Most people contend that the education system, as it manifests itself in many western countries, is inadequate and even pernicious. This general discontent should not be ignored; on the contrary, it should sensitize us to the problems that we are confronted with in our attempt to become educated citizens and, most importantly, individuals. But what does it mean to become individuals?
The pressure upon schools to improve and raise achievement is unlikely to recede over the next decade, which would suggest that the school effectiveness and school improvement research fields are likely to remain influential and popular with practitioners and policy makers alike. Until recently, these two traditions have gone their separate ways, mainly because of differences in methodological orientation and ideological position.
Indisputably, teaching pronunciation is one of the most complicated yet significant aspects of EFL / ESL teaching.

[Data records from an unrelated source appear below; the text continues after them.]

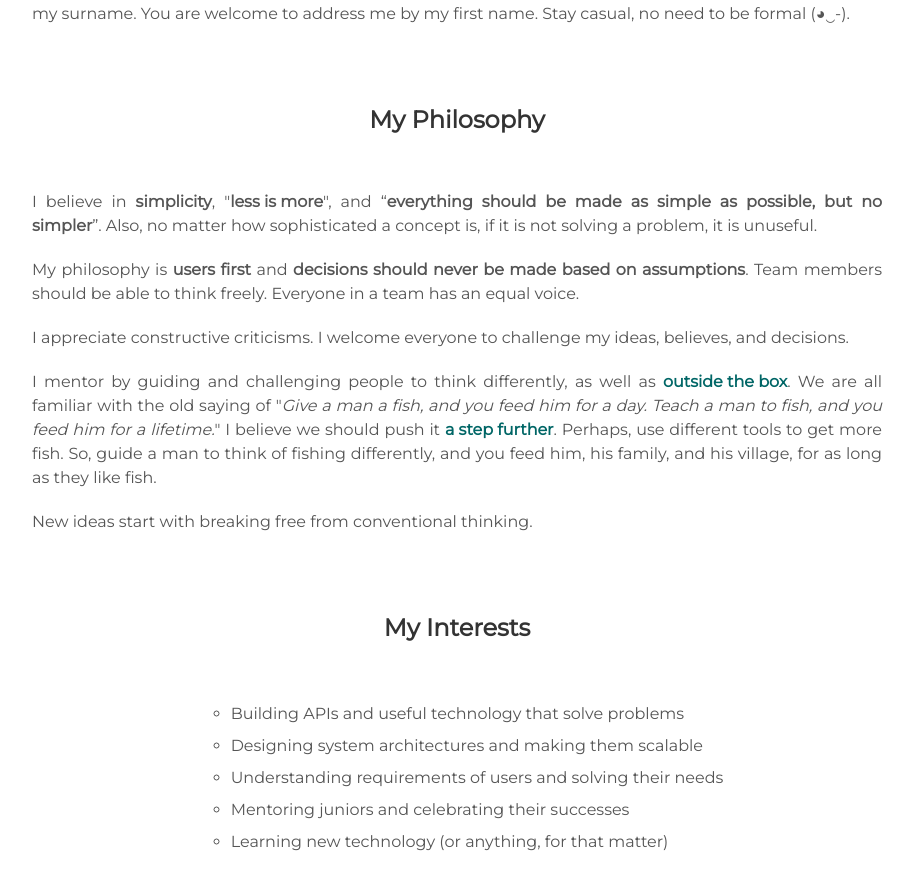
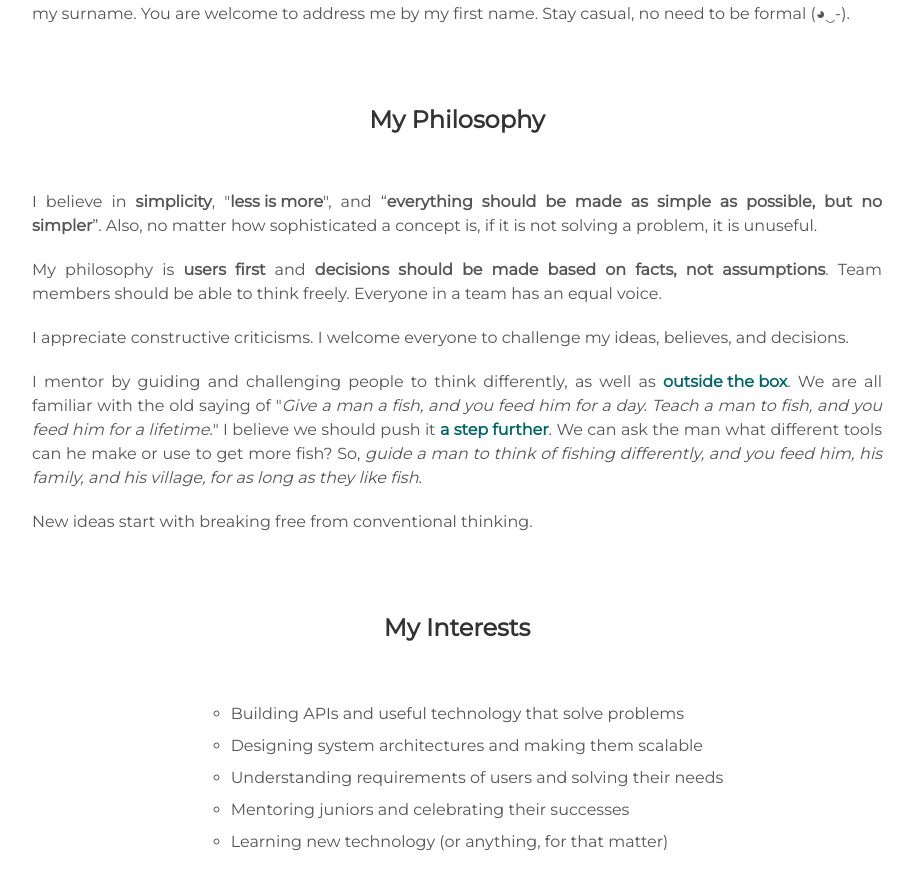
Before and after one commit to mingkichong/mingkichong.github.io, a Jekyll site: the page built from index.html, in a window 1280 px wide and 900 px high, scrolled down 2385 px. Shown: the top 890 px of the window, without its empty margins (183-1097 px from the left). Built offline with Jekyll 4.4.1, drawn with Linux system fonts in a browser that asks for light colours.

Commit message:
update about.philosophy section

```diff
--- a/_includes/about.html
+++ b/_includes/about.html
@@ -26,7 +26,7 @@
   Also, no matter how sophisticated a concept is, if it is not solving a problem, it is unuseful.
 </div>
 <div class="about_details">
-  My philosophy is <strong>users first</strong> and <strong>decisions should never be made based on assumptions</strong>.
+  My philosophy is <strong>users first</strong> and <strong>decisions should be made based on facts, not assumptions</strong>.
   <!-- I deplore micromanagement.  -->
   Team members should be able to think freely. Everyone in a team has an equal voice.
 </div>
@@ -38,8 +38,8 @@
   I mentor by guiding and challenging people to think differently, as well as <span id="about_link"><a><span class="tooltip">outside the box<span class="tooltiptext">why does it have to be a <i class="fas fa-box-open"></i> ?</span></span></a></span>.
   We are all familiar with the old saying of "<em>Give a man a fish, and you feed him for a day. Teach a man to fish, and you feed him for a lifetime.</em>"
   I believe we should push it <span id="about_link"><a><span class="tooltip">a step further<span class="tooltiptext"><img height="350px" src="https://i.pinimg.com/474x/04/35/07/043507090694a0025200c2dd0bfce9b1--fishing-stuff-fly-fishing.jpg"/></span></span></a></span>.
-  Perhaps, use different tools to get more fish.
-  So, guide a man to think of fishing differently, and you feed him, his family, and his village, for as long as they like fish.
+  We can ask the man what different tools can he make or use to get more fish?
+  So, <em>guide a man to think of fishing differently, and you feed him, his family, and his village, for as long as they like fish</em>.
 </div>
 <div class="about_details">
   New ideas start with breaking free from conventional thinking.
```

That is why it has been looked upon as the “Cinderella” of language teaching (Kelly, 1969; Dalton, 1997).